>>>>

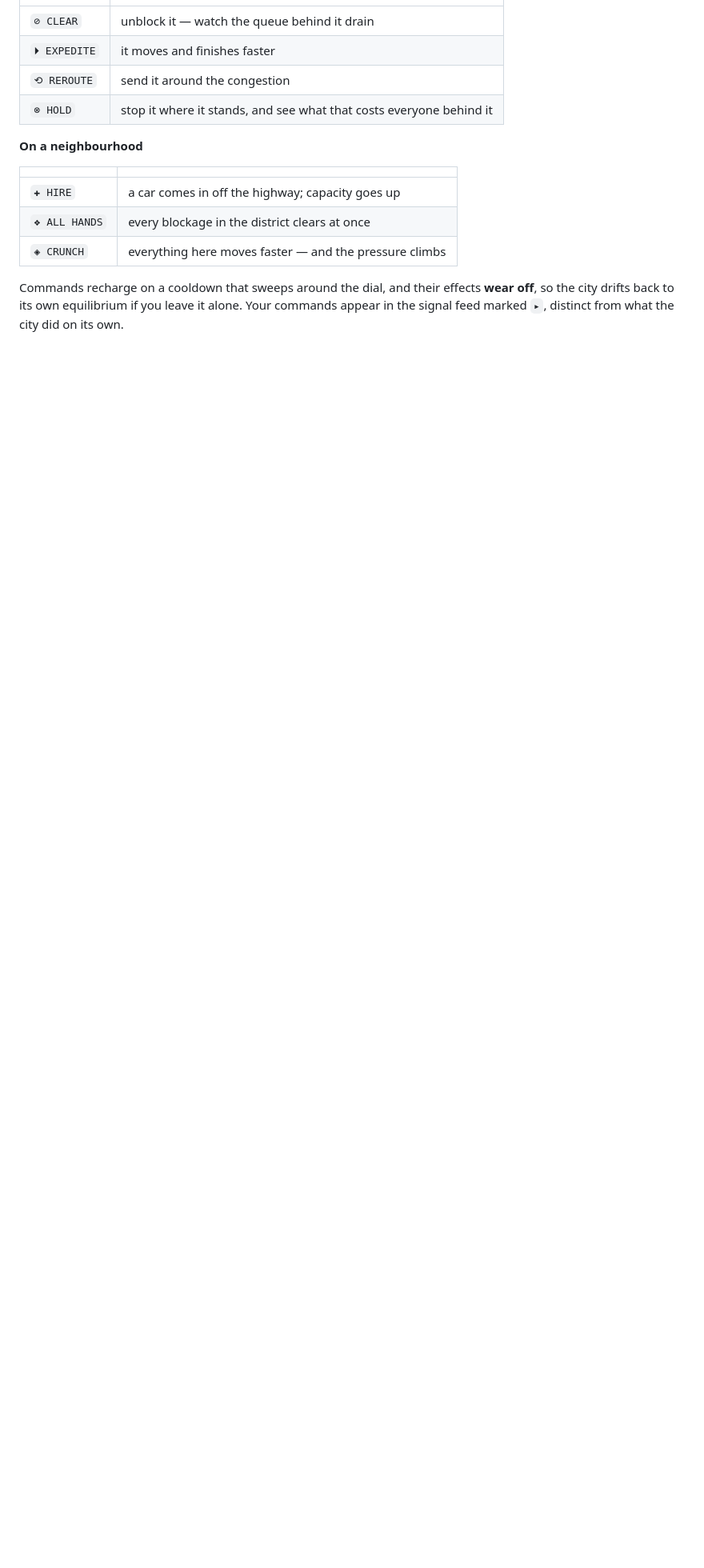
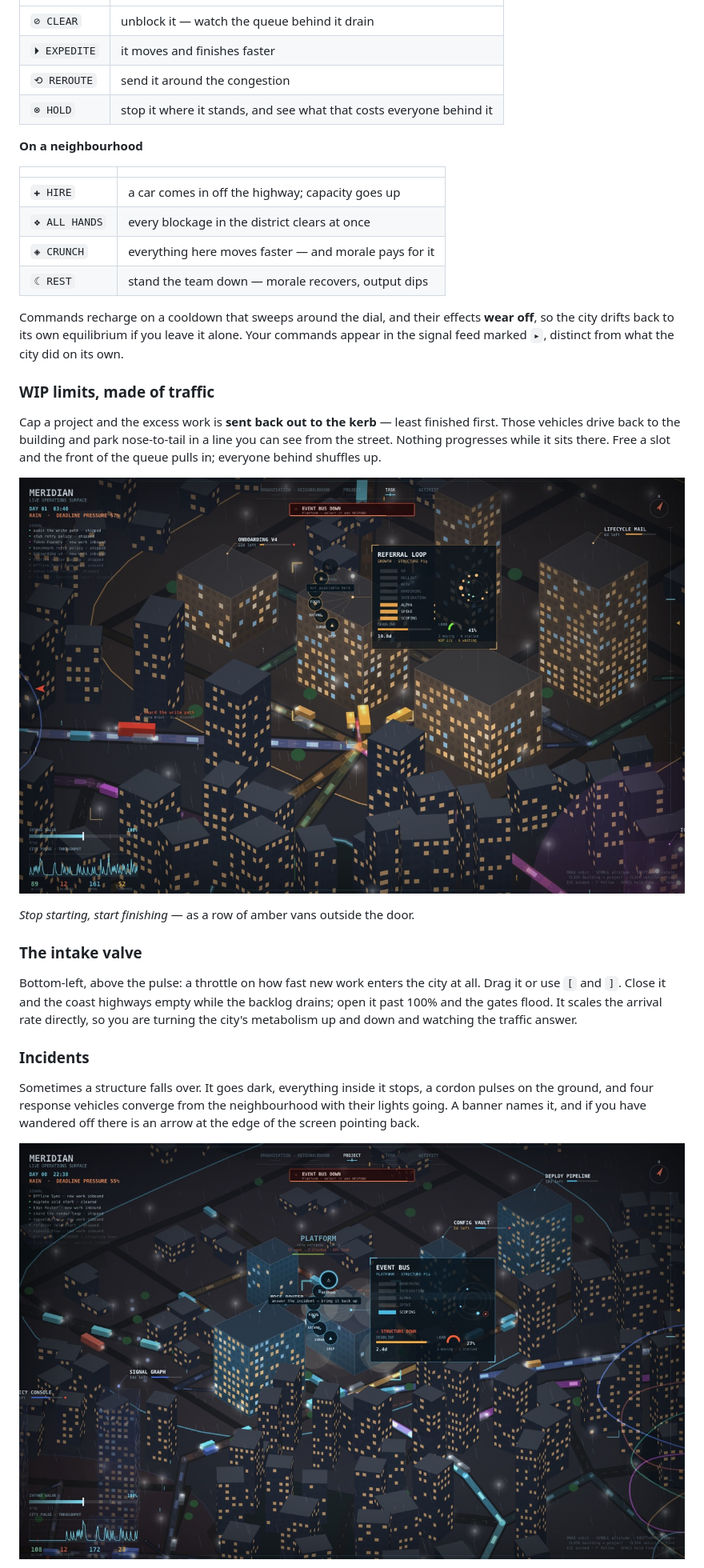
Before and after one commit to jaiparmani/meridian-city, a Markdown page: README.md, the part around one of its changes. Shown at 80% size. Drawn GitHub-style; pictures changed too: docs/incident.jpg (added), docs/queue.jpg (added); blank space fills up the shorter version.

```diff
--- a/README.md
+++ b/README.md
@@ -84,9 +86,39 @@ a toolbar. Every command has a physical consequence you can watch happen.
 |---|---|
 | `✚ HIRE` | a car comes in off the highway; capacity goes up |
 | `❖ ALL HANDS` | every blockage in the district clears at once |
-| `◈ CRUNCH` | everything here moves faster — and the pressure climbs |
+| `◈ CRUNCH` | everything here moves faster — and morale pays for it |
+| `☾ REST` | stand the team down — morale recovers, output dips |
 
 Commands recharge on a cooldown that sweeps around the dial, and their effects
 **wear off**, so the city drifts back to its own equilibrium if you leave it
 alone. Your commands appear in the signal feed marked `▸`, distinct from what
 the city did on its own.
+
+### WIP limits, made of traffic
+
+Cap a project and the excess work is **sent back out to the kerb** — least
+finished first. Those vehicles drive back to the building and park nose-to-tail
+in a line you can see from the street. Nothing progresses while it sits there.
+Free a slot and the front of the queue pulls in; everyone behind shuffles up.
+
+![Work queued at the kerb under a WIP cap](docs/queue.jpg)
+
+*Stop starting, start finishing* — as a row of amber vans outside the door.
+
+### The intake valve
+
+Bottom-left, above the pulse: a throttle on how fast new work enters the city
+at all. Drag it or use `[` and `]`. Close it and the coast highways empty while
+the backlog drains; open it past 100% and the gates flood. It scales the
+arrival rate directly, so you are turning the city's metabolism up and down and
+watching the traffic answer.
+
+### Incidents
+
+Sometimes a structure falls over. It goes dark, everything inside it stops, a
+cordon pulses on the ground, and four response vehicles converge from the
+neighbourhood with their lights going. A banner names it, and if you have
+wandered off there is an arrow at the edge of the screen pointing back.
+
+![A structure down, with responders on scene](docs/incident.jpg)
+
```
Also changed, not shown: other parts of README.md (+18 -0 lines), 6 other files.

<<<<

_Exercise requirements_. Set down the records in full and exactly. Do not carry over any image.

_Written answer_.
Before and after one commit to jaiparmani/meridian-city, a Markdown page: README.md, the part around one of its changes. Shown at 80% size. Drawn GitHub-style; pictures changed too: docs/incident.jpg (added), docs/queue.jpg (added); blank space fills up the shorter version.

```diff
--- a/README.md
+++ b/README.md
@@ -84,9 +86,39 @@ a toolbar. Every command has a physical consequence you can watch happen.
 |---|---|
 | `✚ HIRE` | a car comes in off the highway; capacity goes up |
 | `❖ ALL HANDS` | every blockage in the district clears at once |
-| `◈ CRUNCH` | everything here moves faster — and the pressure climbs |
+| `◈ CRUNCH` | everything here moves faster — and morale pays for it |
+| `☾ REST` | stand the team down — morale recovers, output dips |
 
 Commands recharge on a cooldown that sweeps around the dial, and their effects
 **wear off**, so the city drifts back to its own equilibrium if you leave it
 alone. Your commands appear in the signal feed marked `▸`, distinct from what
 the city did on its own.
+
+### WIP limits, made of traffic
+
+Cap a project and the excess work is **sent back out to the kerb** — least
+finished first. Those vehicles drive back to the building and park nose-to-tail
+in a line you can see from the street. Nothing progresses while it sits there.
+Free a slot and the front of the queue pulls in; everyone behind shuffles up.
+
+![Work queued at the kerb under a WIP cap](docs/queue.jpg)
+
+*Stop starting, start finishing* — as a row of amber vans outside the door.
+
+### The intake valve
+
+Bottom-left, above the pulse: a throttle on how fast new work enters the city
+at all. Drag it or use `[` and `]`. Close it and the coast highways empty while
+the backlog drains; open it past 100% and the gates flood. It scales the
+arrival rate directly, so you are turning the city's metabolism up and down and
+watching the traffic answer.
+
+### Incidents
+
+Sometimes a structure falls over. It goes dark, everything inside it stops, a
+cordon pulses on the ground, and four response vehicles converge from the
+neighbourhood with their lights going. A banner names it, and if you have
+wandered off there is an arrow at the edge of the screen pointing back.
+
+![A structure down, with responders on scene](docs/incident.jpg)
+
```
Also changed, not shown: other parts of README.md (+18 -0 lines), 6 other files.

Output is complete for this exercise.